PREVIOUS: After passing through the Iowa House of Representatives and Senate, a bill that would benefit sexual assault survivors is set to be signed by Gov. Terry Branstad Wednesday at 1:30 p.m. in his formal office at the Iowa State Capitol Building. The bill dubbed the Sexual Assault Protective Order, if signed, will provide additional options to sexual assault victims as well as increase safety.

Previously, in Iowa, a survivor has to have been in a relationship defined under domestic abuse codes to receive protective order in the civil legal system. This will change with the signing of this bill. 

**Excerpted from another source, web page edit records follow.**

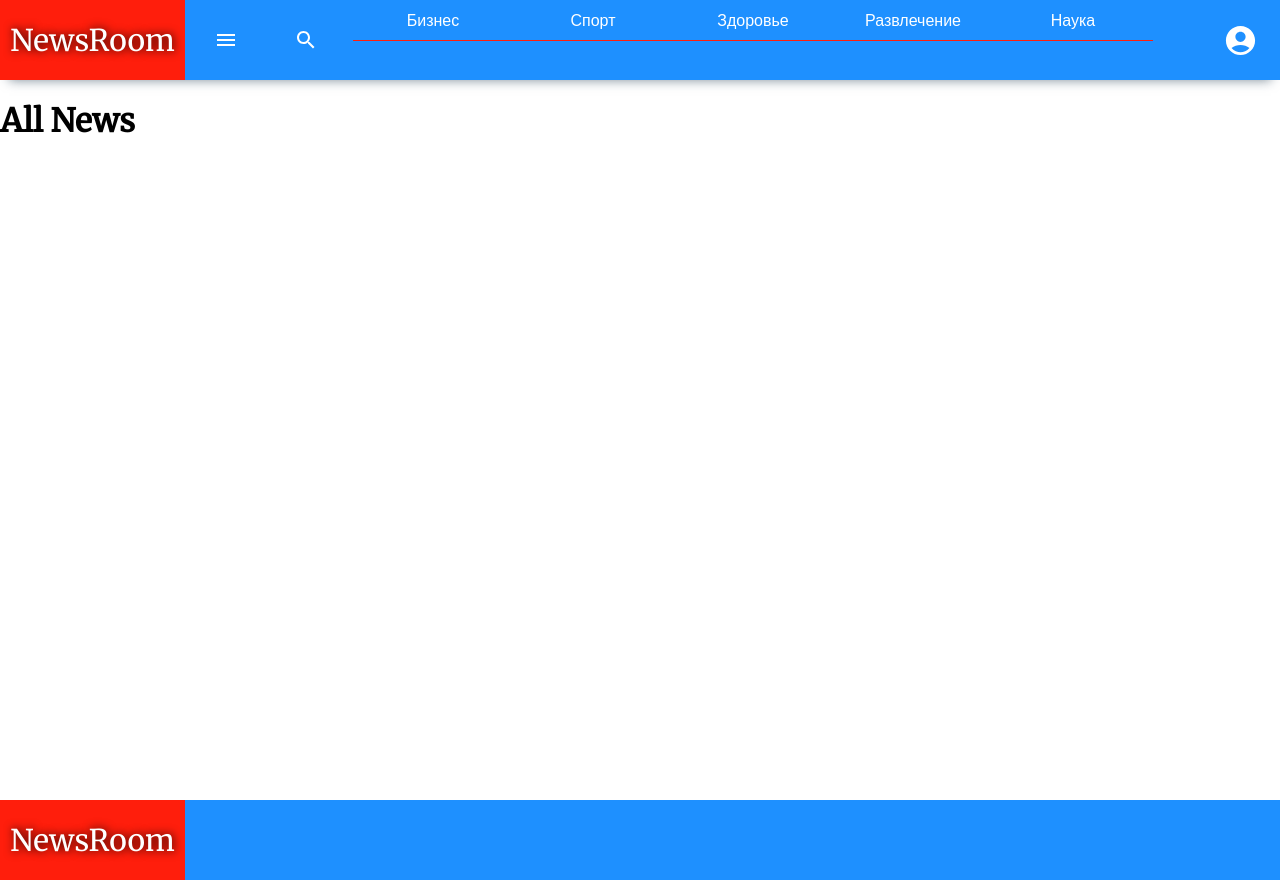
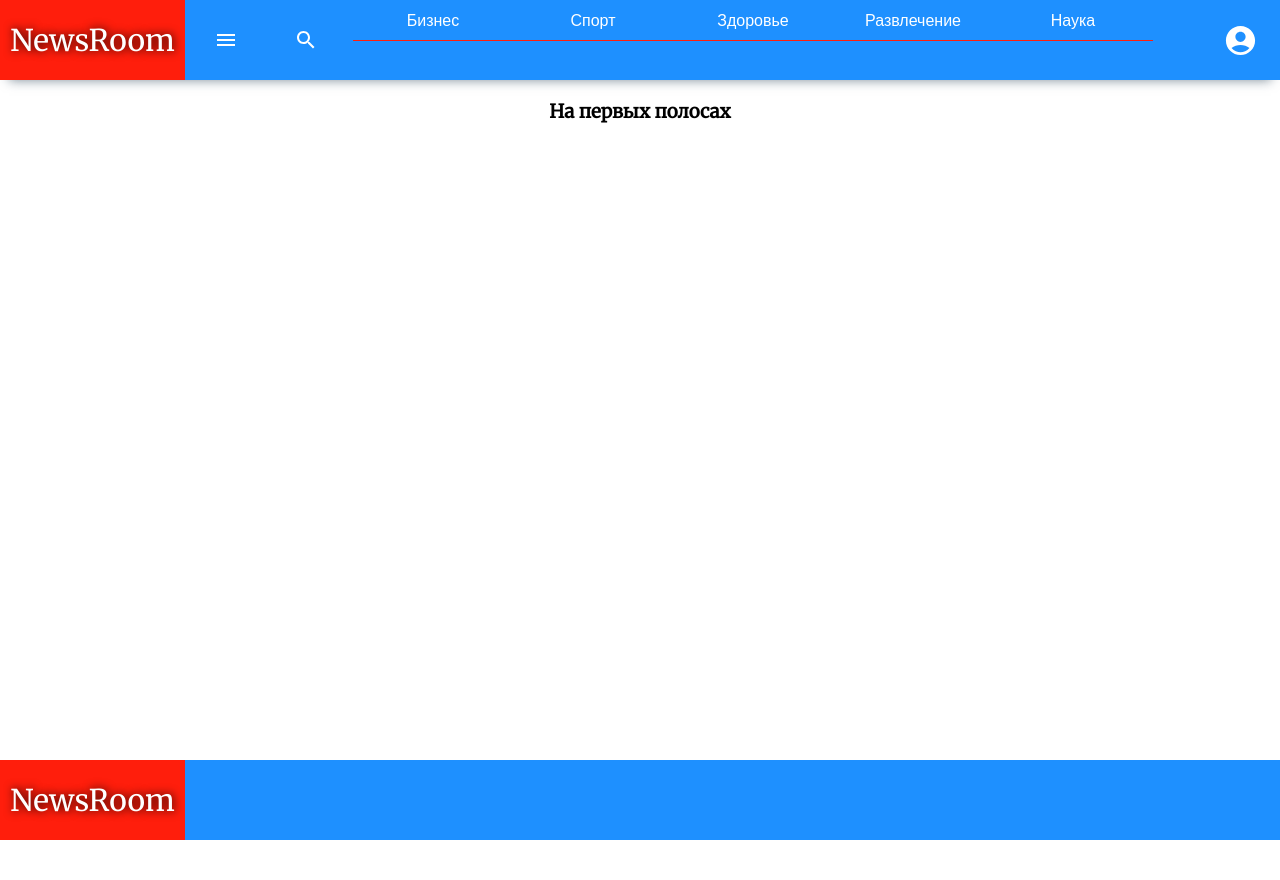
Before and after one commit to AndrewVLG/News-room-app, a React (Create React App) app: page / in a window 1280 px wide. After the commit the page ends 840 px from the top, so only its background shows below. Built offline with nearby package versions, Linux system fonts and the light colour scheme.

Commit message:
refactor:main page style

```diff
--- a/src/app/index.tsx
+++ b/src/app/index.tsx
@@ -1,28 +1,12 @@
 import { Suspense } from 'react'
 import { RouterProvider } from 'react-router'
 import { Provider } from 'react-redux'
-import { Box, CircularProgress, ThemeProvider } from '@mui/material'
+import { ThemeProvider } from '@mui/material'
 import { theme } from '../shared/config/theme'
+import Loader from '../shared/ui/loader'
 import { store } from './app-redux'
 import { router } from './app-routing'
 
-const Loader = () => {
-  return (
-    <Box
-      sx={{
-        width: '100vw',
-        height: '100vh',
-        display: 'flex',
-        flexDirection: 'column',
-        justifyContent: 'center',
-        alignItems: 'center',
-      }}
-    >
-      <CircularProgress />
-      <h3 style={{ color: '#1E90FF' }}>Страница загружается</h3>
-    </Box>
-  )
-}
 const App = () => {
   return (
     <Provider store={store}>
--- /dev/null
+++ b/src/pages/main/config/main.module.css
@@ -0,0 +1,10 @@
+.main {
+    position: relative;
+    top: 1px;
+    min-height: 85vh;
+    max-height: fit-content;
+    width: 100%;
+    display: flex;
+    flex-direction: column;
+    align-items: center;
+}
--- a/src/pages/main/main-page.tsx
+++ b/src/pages/main/main-page.tsx
@@ -1,7 +1,9 @@
+import s from './config/main.module.css'
+
 const MainPage = () => {
   return (
-    <div>
-      <h1>All News</h1>
+    <div className={s.main}>
+      <h3>На первых полосах</h3>
     </div>
   )
 }
--- /dev/null
+++ b/src/shared/ui/loader/index.ts
@@ -0,0 +1,2 @@
+import Loader from './loader'
+export default Loader
--- /dev/null
+++ b/src/shared/ui/loader/loader.tsx
@@ -0,0 +1,19 @@
+import { Box, CircularProgress } from '@mui/material'
+const Loader = () => {
+  return (
+    <Box
+      sx={{
+        width: '100vw',
+        height: '100vh',
+        display: 'flex',
+        flexDirection: 'column',
+        justifyContent: 'center',
+        alignItems: 'center',
+      }}
+    >
+      <CircularProgress />
+      <h3 style={{ color: '#1E90FF' }}>Страница загружается</h3>
+    </Box>
+  )
+}
+export default Loader
--- a/src/widgets/footer/footer-wrapper/config/footer-wrapper.module.css
+++ b/src/widgets/footer/footer-wrapper/config/footer-wrapper.module.css
@@ -1,6 +1,6 @@
 .footer {
-    position: absolute;
-    top: 100vh;
+    position: relative;
+    top: 0;
     left: 0;
     height: 80px;
     width: 100%;
```
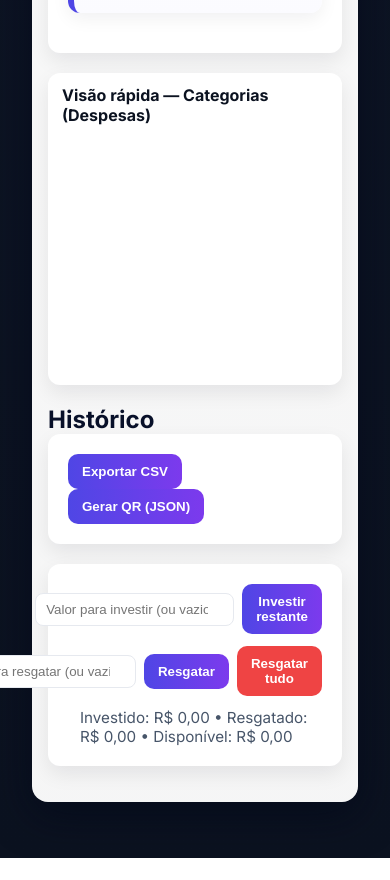
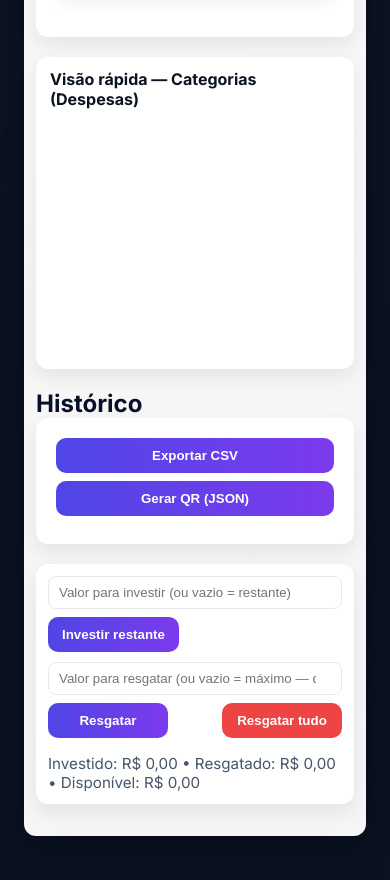
Before and after one commit to gabrielschmitz90/Finance-App, a plain HTML site: page index.html in a window 390 px wide. Shown: the part 1590-2470 px from the top of the page. Before the commit the page ends 2448 px from the top, so only its background shows below. Drawn offline with nearby package versions, Linux system fonts and the light colour scheme.

Commit message:
Deixando mobile

```diff
--- a/style.css
+++ b/style.css
@@ -172,9 +172,43 @@ header p{color:rgba(255,255,255,0.95);margin-top:6px;font-size:0.95rem}
 }
 
 @media (max-width:480px){
-    .container{padding:16px}
+    .container{
+        padding:12px;
+        width: calc(100% - 16px);
+        max-width: 100%;
+        margin: 12px auto;
+        border-radius:12px;
+    }
     header h1{font-size:1.25rem}
     .summary{flex-direction:column}
+    /* reduzir paddings internos nas camadas que adicionam margem extra no mobile */
+    .top-summary .container-inner, .top-controls .panel{padding:0 12px}
+    /* Corrige a parte inferior: empilha controles e evita estouro lateral */
+    .panel.controls-row{
+        display:flex !important;
+        flex-direction:column !important;
+        align-items:stretch !important;
+        gap:8px !important;
+        justify-content:center !important;
+    }
+    .panel.controls-row .btn{width:100% !important}
+
+    /* Área de investimento/resgate: empilha e faz inputs/campos ocupar a largura disponível */
+    .invest-panel{
+        display:flex !important;
+        flex-direction:column !important;
+        gap:10px !important;
+        align-items:stretch !important;
+        justify-content:flex-start !important;
+        padding:12px !important;
+    }
+    .invest-panel > div{display:flex !important;flex-direction:row !important;gap:8px !important;align-items:center !important;justify-content:space-between !important;flex-wrap:wrap}
+    .invest-panel input{max-width:100% !important;width:100% !important;flex:1 1 auto !important;box-sizing:border-box}
+    .invest-panel button{flex:0 0 auto !important;min-width:120px}
+    .invest-panel #invest-info{margin-left:0 !important;margin-top:6px}
+
+    /* garantir que elementos inline não forcem scroll horizontal */
+    .container, .panel, .panel *{max-width:100%;overflow-wrap:break-word}
 }
 
 /* Dica: para centralizar verticalmente toda a página, descomente o bloco abaixo e ajuste o layout conforme necessário */
```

This order mirrors those implemented in 34 other states and the District of Columbia. The Iowa Coalition Against Sexual Assault (IowaCASA) is a main supporter of this bill and has been for the past 10 years. They will be joined by survivors, advocates and allies at the bill’s signing. 

“Sexual assault protective orders are a crucial step forward for the healing and safety of survivors,” says Beth Barnhill, Executive Director of IowaCASA. “We are grateful to the survivors who shared their stories with legislators about the impact this law could have.”

One of these survivors is Elizabeth Huebsch who shared her experience with the Daily before the Senate’s unanimous vote. 

“A civil protective order for sexual abuse is going to benefit many Iowans seeking protection from the abuser. Often times the abuser is someone you know and trust and may cross paths with,” Huebsch said. 

During the time following her assault, Huebsch couldn’t file a protective order against the abuser since she was never in a relationship with him. Instead, she felt unsafe and had to see him at many work events. 

Now she will stand in Branstad’s office and watch a bill that she contributed her time and effort into lobbying for get signed into law. The bill will go into effect July 1, 2017.

“This protective order will now provide survivors with some sense of safety not having to worry if the abuser is going to show up at places/events. It’s also a huge relief as a survivor not having to turn to people in the community to protect you,” Huebsch said.